**TASK STATEMENT**
Print the listing below exactly, images excluded.
****************************************
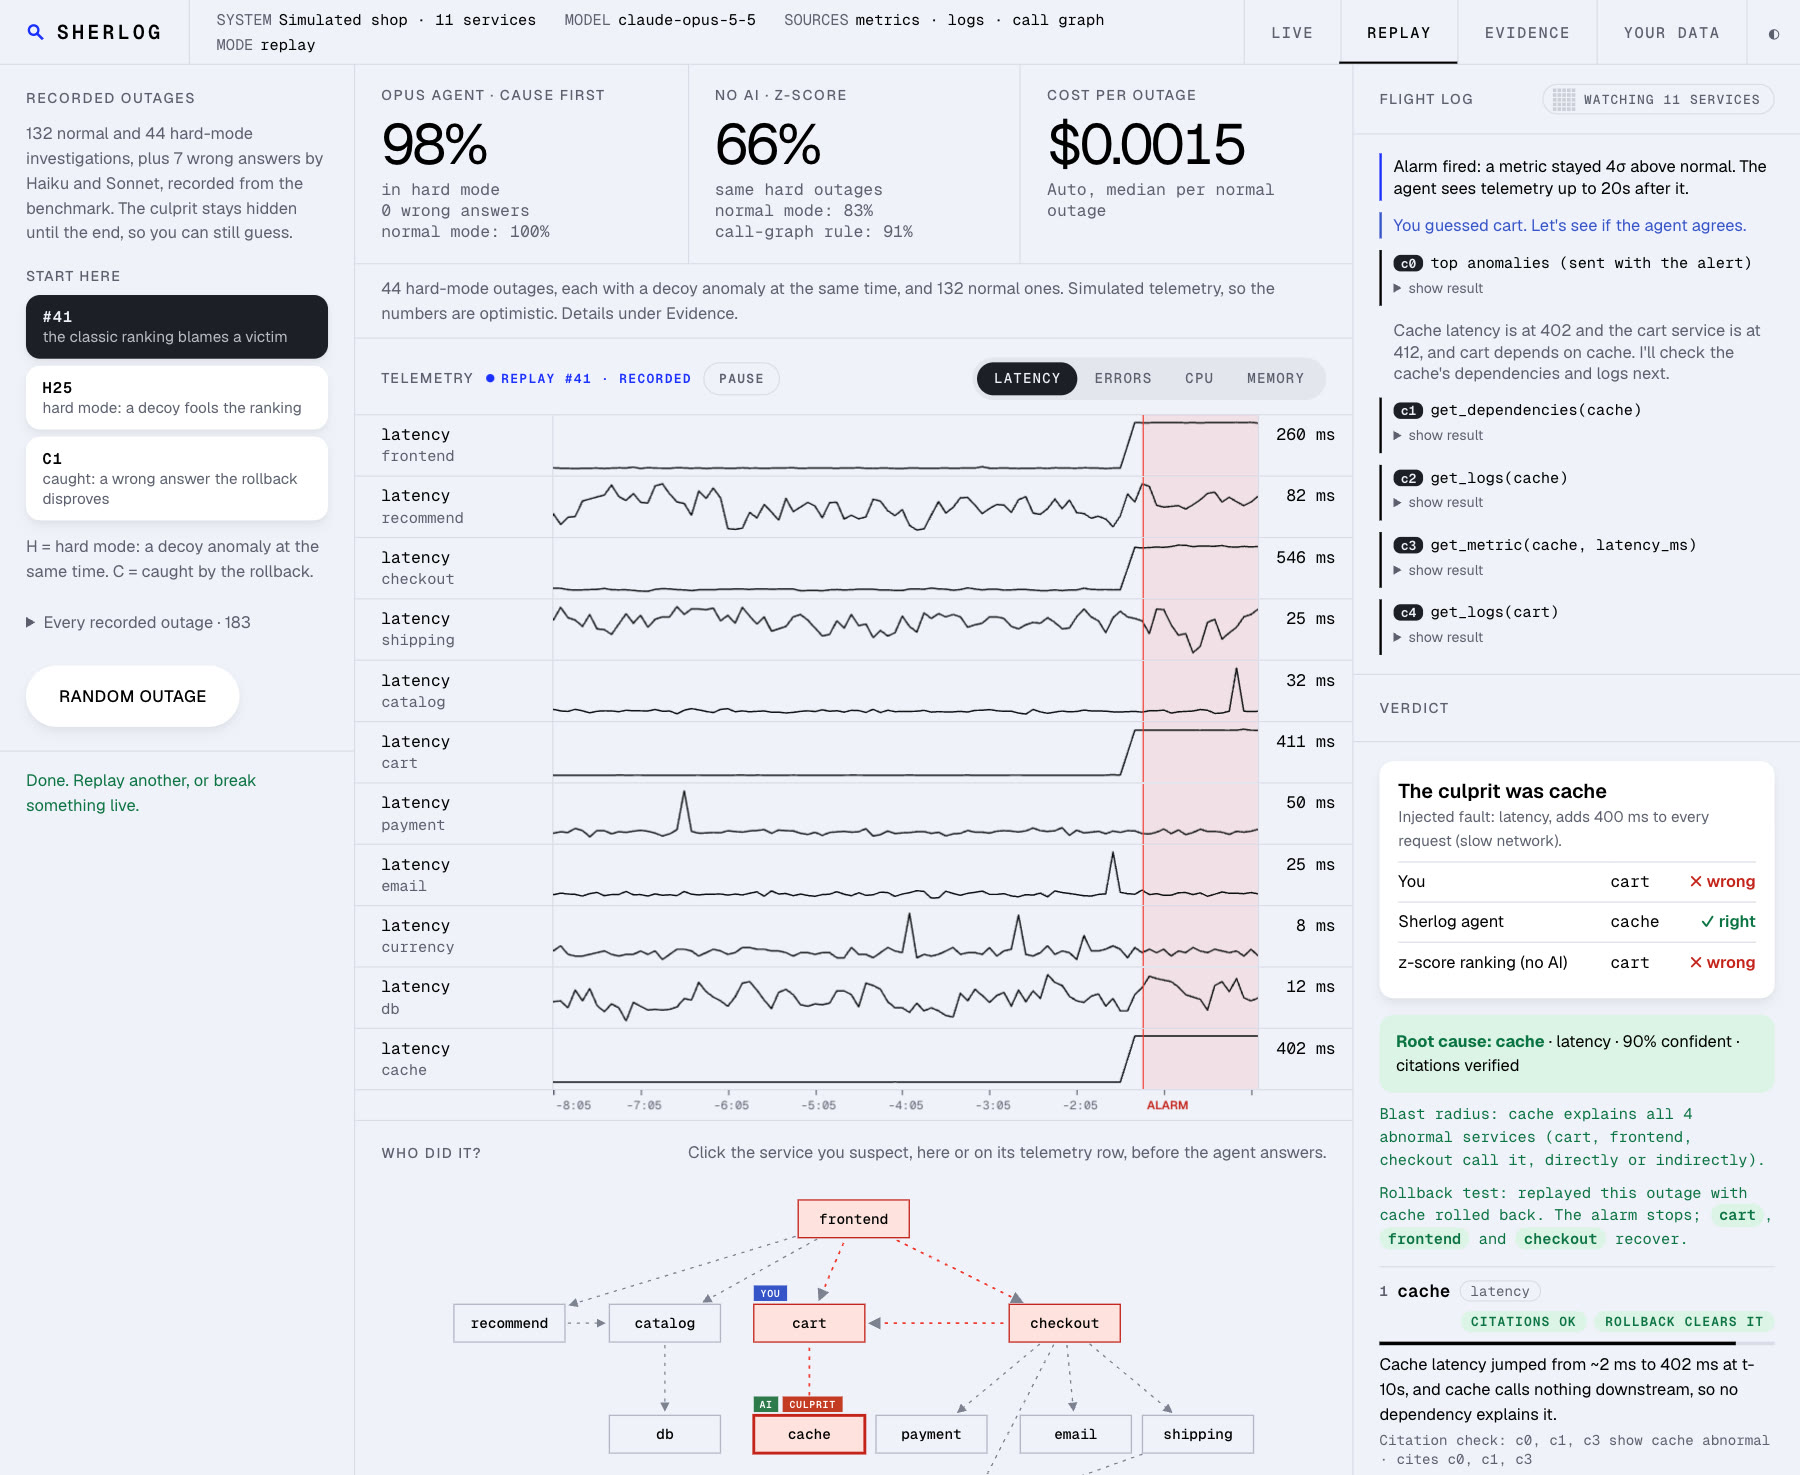
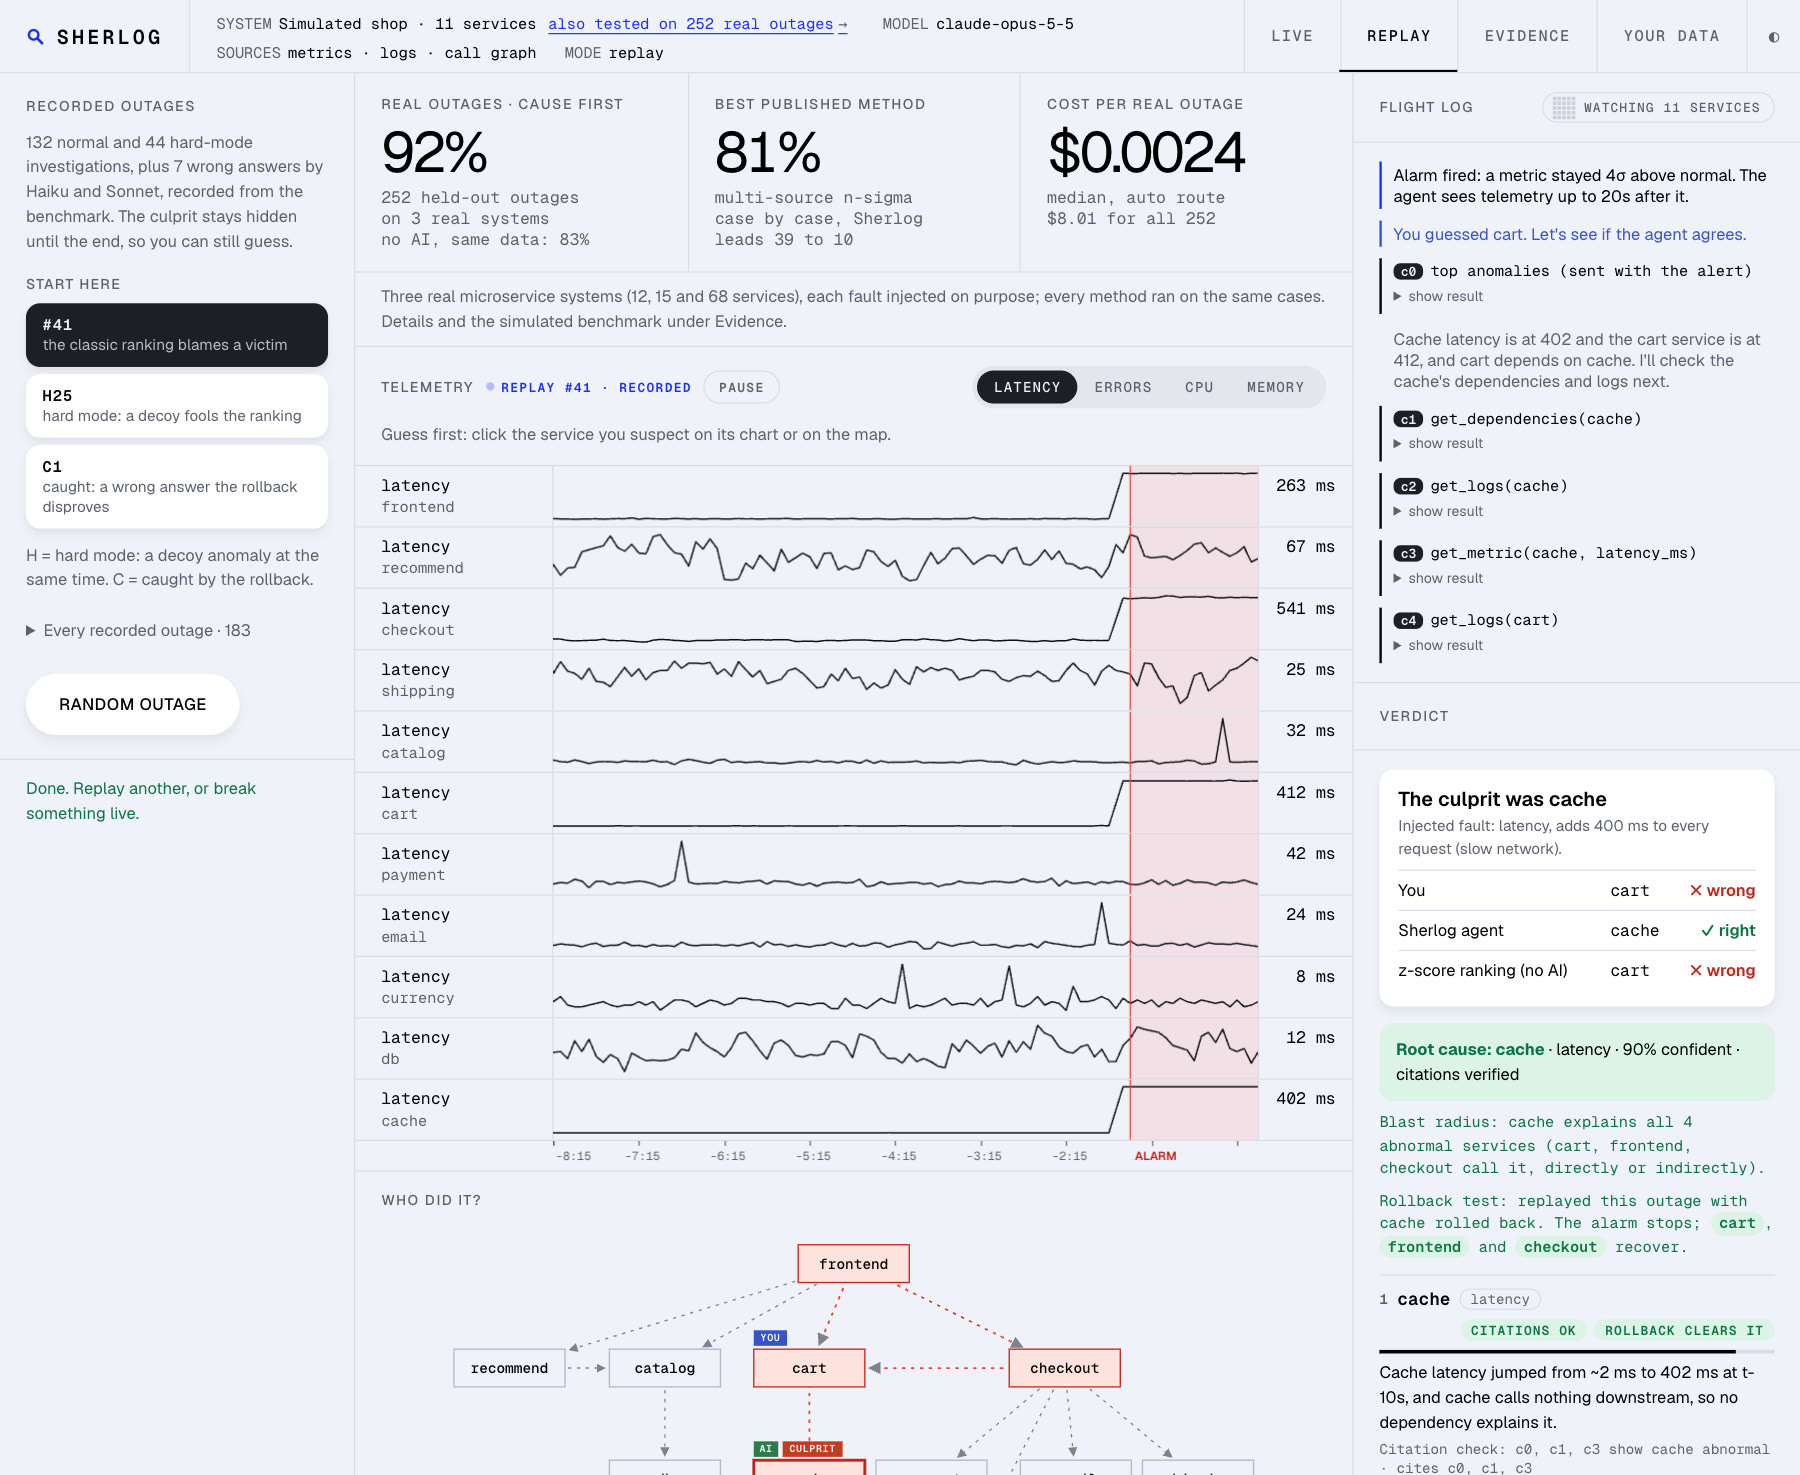
docs: recapture the console image with the real-outage stats

diff --git a/README.md b/README.md
@@ -181,7 +181,7 @@ flowchart LR
 4. **Answer, or hand over.** If suspect #1's citations are verified and it is at least 80% confident, Sherlog answers and drafts the ticket note and the customer update. Anything less goes to a human; on the auto route, a doubtful Haiku answer goes to a fresh Opus investigation first.
 5. **Check the answer.** The **blast-radius check** asks whether the answer explains every service that stayed abnormal: each must be the answer or one of its callers, and only slowness and failures travel to callers. The **rollback replay** re-runs the outage from its seed with the answer rolled back and reports whether the alarm stops and which services recover. In hard mode the decoy's harmless CPU or memory anomaly can keep the alarm on, so the replay also counts as proof when every latency and error alarm ends. Both results are shown next to the verdict and neither changes it, with one exception: on the auto route, a Haiku answer that another service would explain better goes to Opus first.
 
-<p align="center"><img src="media/console.jpg" alt="The console after replaying outage 41, its header reading MODE replay: telemetry for all eleven services with the alarm marked, the flight log of the agent's tool calls c0 to c4, the scoreboard (you guessed cart, wrong; the Sherlog agent said cache, right; the z-score ranking said cart, wrong), the verdict with root cause cache at 90% confidence and its citations verified, the blast-radius line, the rollback line (with cache rolled back the alarm stops, and cart, frontend and checkout recover), and the service map tagged YOU, AI and CULPRIT." width="900"></p>
+<p align="center"><img src="media/console.jpg" alt="The console after replaying outage 41, its header reading MODE replay. Its stats lead with the real outages: 92% cause first on 252 held-out outages, 81% for the best published method, $0.0024 a real outage. Below: telemetry for all eleven services with the alarm marked, the flight log of the agent's tool calls c0 to c4, the scoreboard (you guessed cart, wrong; the Sherlog agent said cache, right; the z-score ranking said cart, wrong), the verdict with root cause cache at 90% confidence and its citations verified, the blast-radius line, the rollback line (with cache rolled back the alarm stops, and cart, frontend and checkout recover), and the service map tagged YOU, AI and CULPRIT." width="900"></p>
 <p align="center"><em>Outage #41 in the console: the slowdown in <code>cache</code> makes cart, checkout and frontend look broken too. The z-score ranking blames <code>cart</code>; the agent names <code>cache</code>, and rolling <code>cache</code> back clears the outage.</em></p>
 
 ---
****************************************
**YOUR SOLUTION**
docs: recapture the console image with the real-outage stats

diff --git a/README.md b/README.md
@@ -181,7 +181,7 @@ flowchart LR
 4. **Answer, or hand over.** If suspect #1's citations are verified and it is at least 80% confident, Sherlog answers and drafts the ticket note and the customer update. Anything less goes to a human; on the auto route, a doubtful Haiku answer goes to a fresh Opus investigation first.
 5. **Check the answer.** The **blast-radius check** asks whether the answer explains every service that stayed abnormal: each must be the answer or one of its callers, and only slowness and failures travel to callers. The **rollback replay** re-runs the outage from its seed with the answer rolled back and reports whether the alarm stops and which services recover. In hard mode the decoy's harmless CPU or memory anomaly can keep the alarm on, so the replay also counts as proof when every latency and error alarm ends. Both results are shown next to the verdict and neither changes it, with one exception: on the auto route, a Haiku answer that another service would explain better goes to Opus first.
 
-<p align="center"><img src="media/console.jpg" alt="The console after replaying outage 41, its header reading MODE replay: telemetry for all eleven services with the alarm marked, the flight log of the agent's tool calls c0 to c4, the scoreboard (you guessed cart, wrong; the Sherlog agent said cache, right; the z-score ranking said cart, wrong), the verdict with root cause cache at 90% confidence and its citations verified, the blast-radius line, the rollback line (with cache rolled back the alarm stops, and cart, frontend and checkout recover), and the service map tagged YOU, AI and CULPRIT." width="900"></p>
+<p align="center"><img src="media/console.jpg" alt="The console after replaying outage 41, its header reading MODE replay. Its stats lead with the real outages: 92% cause first on 252 held-out outages, 81% for the best published method, $0.0024 a real outage. Below: telemetry for all eleven services with the alarm marked, the flight log of the agent's tool calls c0 to c4, the scoreboard (you guessed cart, wrong; the Sherlog agent said cache, right; the z-score ranking said cart, wrong), the verdict with root cause cache at 90% confidence and its citations verified, the blast-radius line, the rollback line (with cache rolled back the alarm stops, and cart, frontend and checkout recover), and the service map tagged YOU, AI and CULPRIT." width="900"></p>
 <p align="center"><em>Outage #41 in the console: the slowdown in <code>cache</code> makes cart, checkout and frontend look broken too. The z-score ranking blames <code>cart</code>; the agent names <code>cache</code>, and rolling <code>cache</code> back clears the outage.</em></p>
 
 ---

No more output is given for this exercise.